-- YOUR ASSIGNMENT --
Each entry below needs to be reproduced exactly as given.

-- EXTRACTED ENTRIES --

● ● ● ●

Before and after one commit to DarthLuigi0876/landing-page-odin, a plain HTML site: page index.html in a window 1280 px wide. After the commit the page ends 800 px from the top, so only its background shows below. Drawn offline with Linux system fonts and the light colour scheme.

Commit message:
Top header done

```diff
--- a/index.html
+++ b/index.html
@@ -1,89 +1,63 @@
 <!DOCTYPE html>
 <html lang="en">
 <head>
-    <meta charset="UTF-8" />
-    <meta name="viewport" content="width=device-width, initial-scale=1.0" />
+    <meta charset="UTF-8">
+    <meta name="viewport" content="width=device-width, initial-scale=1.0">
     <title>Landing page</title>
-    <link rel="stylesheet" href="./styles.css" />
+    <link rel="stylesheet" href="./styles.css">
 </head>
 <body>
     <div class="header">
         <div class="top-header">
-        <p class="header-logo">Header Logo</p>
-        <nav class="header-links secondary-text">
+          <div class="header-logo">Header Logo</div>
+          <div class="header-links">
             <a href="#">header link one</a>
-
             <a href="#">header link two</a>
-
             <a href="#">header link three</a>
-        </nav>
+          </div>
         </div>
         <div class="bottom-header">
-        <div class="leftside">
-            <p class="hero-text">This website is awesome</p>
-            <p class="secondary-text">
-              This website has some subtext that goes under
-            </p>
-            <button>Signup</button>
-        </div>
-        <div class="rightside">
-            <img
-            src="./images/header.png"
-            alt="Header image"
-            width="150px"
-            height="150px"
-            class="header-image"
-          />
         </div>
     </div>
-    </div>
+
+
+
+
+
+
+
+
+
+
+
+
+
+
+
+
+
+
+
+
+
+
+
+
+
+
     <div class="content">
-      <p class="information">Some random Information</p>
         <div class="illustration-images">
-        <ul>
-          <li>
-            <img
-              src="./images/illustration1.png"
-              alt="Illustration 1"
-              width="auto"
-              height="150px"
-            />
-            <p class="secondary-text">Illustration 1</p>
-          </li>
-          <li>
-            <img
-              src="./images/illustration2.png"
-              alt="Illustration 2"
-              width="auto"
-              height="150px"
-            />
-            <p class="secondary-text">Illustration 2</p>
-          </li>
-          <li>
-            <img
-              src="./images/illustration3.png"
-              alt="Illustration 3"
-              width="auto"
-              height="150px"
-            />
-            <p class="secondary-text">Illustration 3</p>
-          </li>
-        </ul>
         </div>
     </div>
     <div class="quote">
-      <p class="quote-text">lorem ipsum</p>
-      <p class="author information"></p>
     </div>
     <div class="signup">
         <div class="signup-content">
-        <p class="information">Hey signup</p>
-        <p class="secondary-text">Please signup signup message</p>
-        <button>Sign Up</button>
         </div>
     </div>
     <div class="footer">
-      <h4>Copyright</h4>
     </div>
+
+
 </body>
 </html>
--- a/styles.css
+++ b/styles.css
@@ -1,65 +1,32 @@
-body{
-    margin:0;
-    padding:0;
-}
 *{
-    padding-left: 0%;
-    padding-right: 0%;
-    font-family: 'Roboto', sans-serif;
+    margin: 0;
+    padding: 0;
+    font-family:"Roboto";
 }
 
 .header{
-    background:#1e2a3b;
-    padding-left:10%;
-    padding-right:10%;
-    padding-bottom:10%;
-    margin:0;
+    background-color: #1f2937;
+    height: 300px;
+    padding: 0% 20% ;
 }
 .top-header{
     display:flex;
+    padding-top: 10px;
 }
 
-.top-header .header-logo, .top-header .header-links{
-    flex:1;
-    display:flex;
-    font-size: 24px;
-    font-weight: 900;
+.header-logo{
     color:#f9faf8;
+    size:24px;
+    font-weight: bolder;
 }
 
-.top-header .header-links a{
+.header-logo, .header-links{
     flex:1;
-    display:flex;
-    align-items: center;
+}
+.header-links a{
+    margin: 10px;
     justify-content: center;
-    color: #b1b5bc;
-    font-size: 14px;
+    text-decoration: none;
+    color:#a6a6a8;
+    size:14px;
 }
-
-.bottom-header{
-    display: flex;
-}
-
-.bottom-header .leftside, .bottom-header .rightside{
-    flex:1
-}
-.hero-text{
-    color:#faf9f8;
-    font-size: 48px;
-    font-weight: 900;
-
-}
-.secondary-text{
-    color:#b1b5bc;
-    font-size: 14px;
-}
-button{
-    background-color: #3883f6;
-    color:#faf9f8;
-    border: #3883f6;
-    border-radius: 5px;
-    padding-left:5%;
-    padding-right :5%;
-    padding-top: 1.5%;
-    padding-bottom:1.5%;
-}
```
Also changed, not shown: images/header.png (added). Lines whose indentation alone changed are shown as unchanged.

● ● ● ●

-- YOUR SOLUTION --
Before and after one commit to DarthLuigi0876/landing-page-odin, a plain HTML site: page index.html in a window 1280 px wide. After the commit the page ends 800 px from the top, so only its background shows below. Drawn offline with Linux system fonts and the light colour scheme.

Commit message:
Top header done

```diff
--- a/index.html
+++ b/index.html
@@ -1,89 +1,63 @@
 <!DOCTYPE html>
 <html lang="en">
 <head>
-    <meta charset="UTF-8" />
-    <meta name="viewport" content="width=device-width, initial-scale=1.0" />
+    <meta charset="UTF-8">
+    <meta name="viewport" content="width=device-width, initial-scale=1.0">
     <title>Landing page</title>
-    <link rel="stylesheet" href="./styles.css" />
+    <link rel="stylesheet" href="./styles.css">
 </head>
 <body>
     <div class="header">
         <div class="top-header">
-        <p class="header-logo">Header Logo</p>
-        <nav class="header-links secondary-text">
+          <div class="header-logo">Header Logo</div>
+          <div class="header-links">
             <a href="#">header link one</a>
-
             <a href="#">header link two</a>
-
             <a href="#">header link three</a>
-        </nav>
+          </div>
         </div>
         <div class="bottom-header">
-        <div class="leftside">
-            <p class="hero-text">This website is awesome</p>
-            <p class="secondary-text">
-              This website has some subtext that goes under
-            </p>
-            <button>Signup</button>
-        </div>
-        <div class="rightside">
-            <img
-            src="./images/header.png"
-            alt="Header image"
-            width="150px"
-            height="150px"
-            class="header-image"
-          />
         </div>
     </div>
-    </div>
+
+
+
+
+
+
+
+
+
+
+
+
+
+
+
+
+
+
+
+
+
+
+
+
+
+
     <div class="content">
-      <p class="information">Some random Information</p>
         <div class="illustration-images">
-        <ul>
-          <li>
-            <img
-              src="./images/illustration1.png"
-              alt="Illustration 1"
-              width="auto"
-              height="150px"
-            />
-            <p class="secondary-text">Illustration 1</p>
-          </li>
-          <li>
-            <img
-              src="./images/illustration2.png"
-              alt="Illustration 2"
-              width="auto"
-              height="150px"
-            />
-            <p class="secondary-text">Illustration 2</p>
-          </li>
-          <li>
-            <img
-              src="./images/illustration3.png"
-              alt="Illustration 3"
-              width="auto"
-              height="150px"
-            />
-            <p class="secondary-text">Illustration 3</p>
-          </li>
-        </ul>
         </div>
     </div>
     <div class="quote">
-      <p class="quote-text">lorem ipsum</p>
-      <p class="author information"></p>
     </div>
     <div class="signup">
         <div class="signup-content">
-        <p class="information">Hey signup</p>
-        <p class="secondary-text">Please signup signup message</p>
-        <button>Sign Up</button>
         </div>
     </div>
     <div class="footer">
-      <h4>Copyright</h4>
     </div>
+
+
 </body>
 </html>
--- a/styles.css
+++ b/styles.css
@@ -1,65 +1,32 @@
-body{
-    margin:0;
-    padding:0;
-}
 *{
-    padding-left: 0%;
-    padding-right: 0%;
-    font-family: 'Roboto', sans-serif;
+    margin: 0;
+    padding: 0;
+    font-family:"Roboto";
 }
 
 .header{
-    background:#1e2a3b;
-    padding-left:10%;
-    padding-right:10%;
-    padding-bottom:10%;
-    margin:0;
+    background-color: #1f2937;
+    height: 300px;
+    padding: 0% 20% ;
 }
 .top-header{
     display:flex;
+    padding-top: 10px;
 }
 
-.top-header .header-logo, .top-header .header-links{
-    flex:1;
-    display:flex;
-    font-size: 24px;
-    font-weight: 900;
+.header-logo{
     color:#f9faf8;
+    size:24px;
+    font-weight: bolder;
 }
 
-.top-header .header-links a{
+.header-logo, .header-links{
     flex:1;
-    display:flex;
-    align-items: center;
+}
+.header-links a{
+    margin: 10px;
     justify-content: center;
-    color: #b1b5bc;
-    font-size: 14px;
+    text-decoration: none;
+    color:#a6a6a8;
+    size:14px;
 }
-
-.bottom-header{
-    display: flex;
-}
-
-.bottom-header .leftside, .bottom-header .rightside{
-    flex:1
-}
-.hero-text{
-    color:#faf9f8;
-    font-size: 48px;
-    font-weight: 900;
-
-}
-.secondary-text{
-    color:#b1b5bc;
-    font-size: 14px;
-}
-button{
-    background-color: #3883f6;
-    color:#faf9f8;
-    border: #3883f6;
-    border-radius: 5px;
-    padding-left:5%;
-    padding-right :5%;
-    padding-top: 1.5%;
-    padding-bottom:1.5%;
-}
```
Also changed, not shown: images/header.png (added). Lines whose indentation alone changed are shown as unchanged.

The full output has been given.